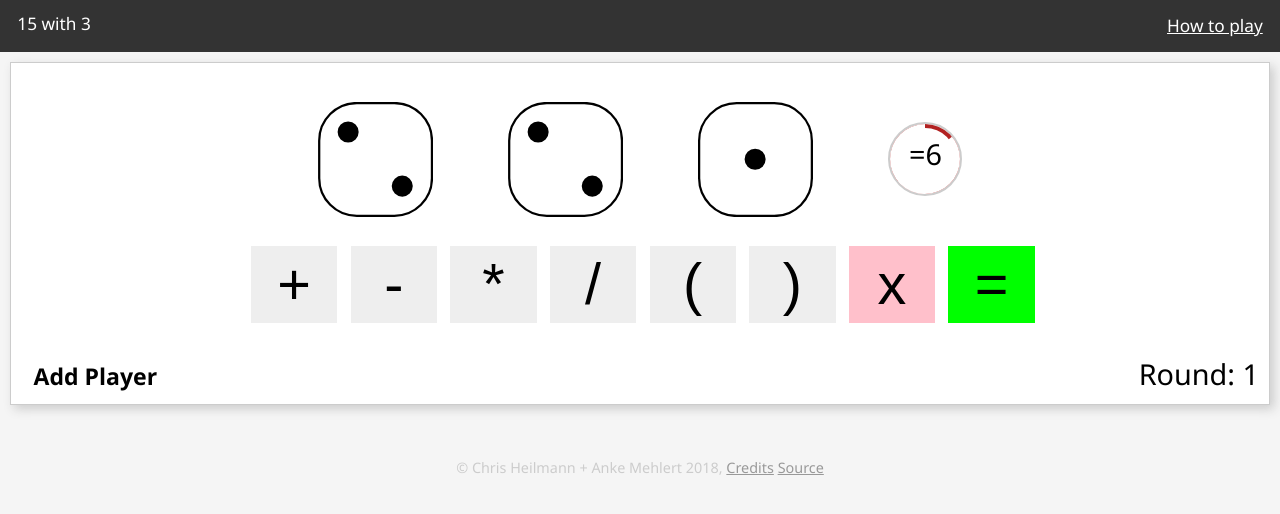
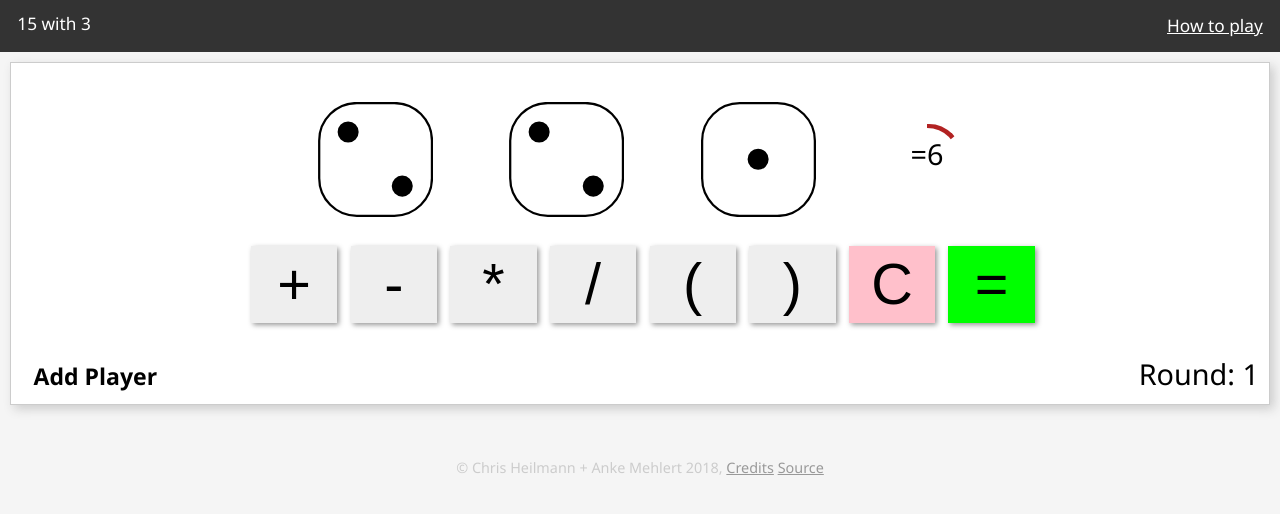
Before and after one commit to codepo8/fifteen-three, a plain HTML site: page index.html in a window 1280 px wide. Both pictures are taken after a click on the button "Roll the dice". Drawn offline with Linux system fonts and the light colour scheme.

Commit message:
Safari fixes, button drop-shadows, active state

```diff
--- a/fifteen-three.css
+++ b/fifteen-three.css
@@ -110,6 +110,7 @@ button {
     display: inline-block;
     line-height: 60px;
     height: calc(var(--timer-size) * 1px);
+    width: calc(var(--timer-size) * 1px);
     font-size: 1em;
 }
 .radial-timer {
@@ -119,8 +120,6 @@ button {
     width: calc(var(--timer-size) * 1px);
     position: relative;
     text-align: center;
-    border: 2px solid #ccc;
-    border-radius: 50%;
 }
 .radial-timer .radial-timer-half {
     height: calc(var(--timer-size) * 1px);
@@ -247,7 +246,17 @@ button {
     width: 1.5em;
     line-height: 1.3em;
     margin-bottom: .2em;
+    box-shadow: 2px 2px 5px #999;
 }
+#operators button:hover {
+    box-shadow: 1px 1px 3px #999;
+}
+#operators button:active {
+    background: lightgoldenrodyellow;
+    color: #000;
+    box-shadow: 1px 1px 3px #999;
+}
+
 #operators button[data-val="delete"] {
     background: pink;
 }
--- a/index.html
+++ b/index.html
@@ -48,7 +48,7 @@
         <button data-val="/">/</button>
         <button data-val="(">(</button>
         <button data-val=")">)</button>
-        <button data-val="delete">x</button>
+        <button data-val="delete">C</button>
         <button data-val="done">=</button>
     </div>
 
```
━━━━
_EXERCISE PROMPT_
Which lines in the data above hold the string "timer"? Show each one.

_SOLUTION TO THE EXERCISE_
     height: calc(var(--timer-size) * 1px);
+    width: calc(var(--timer-size) * 1px);
 .radial-timer {
     width: calc(var(--timer-size) * 1px);
 .radial-timer .radial-timer-half {
     height: calc(var(--timer-size) * 1px);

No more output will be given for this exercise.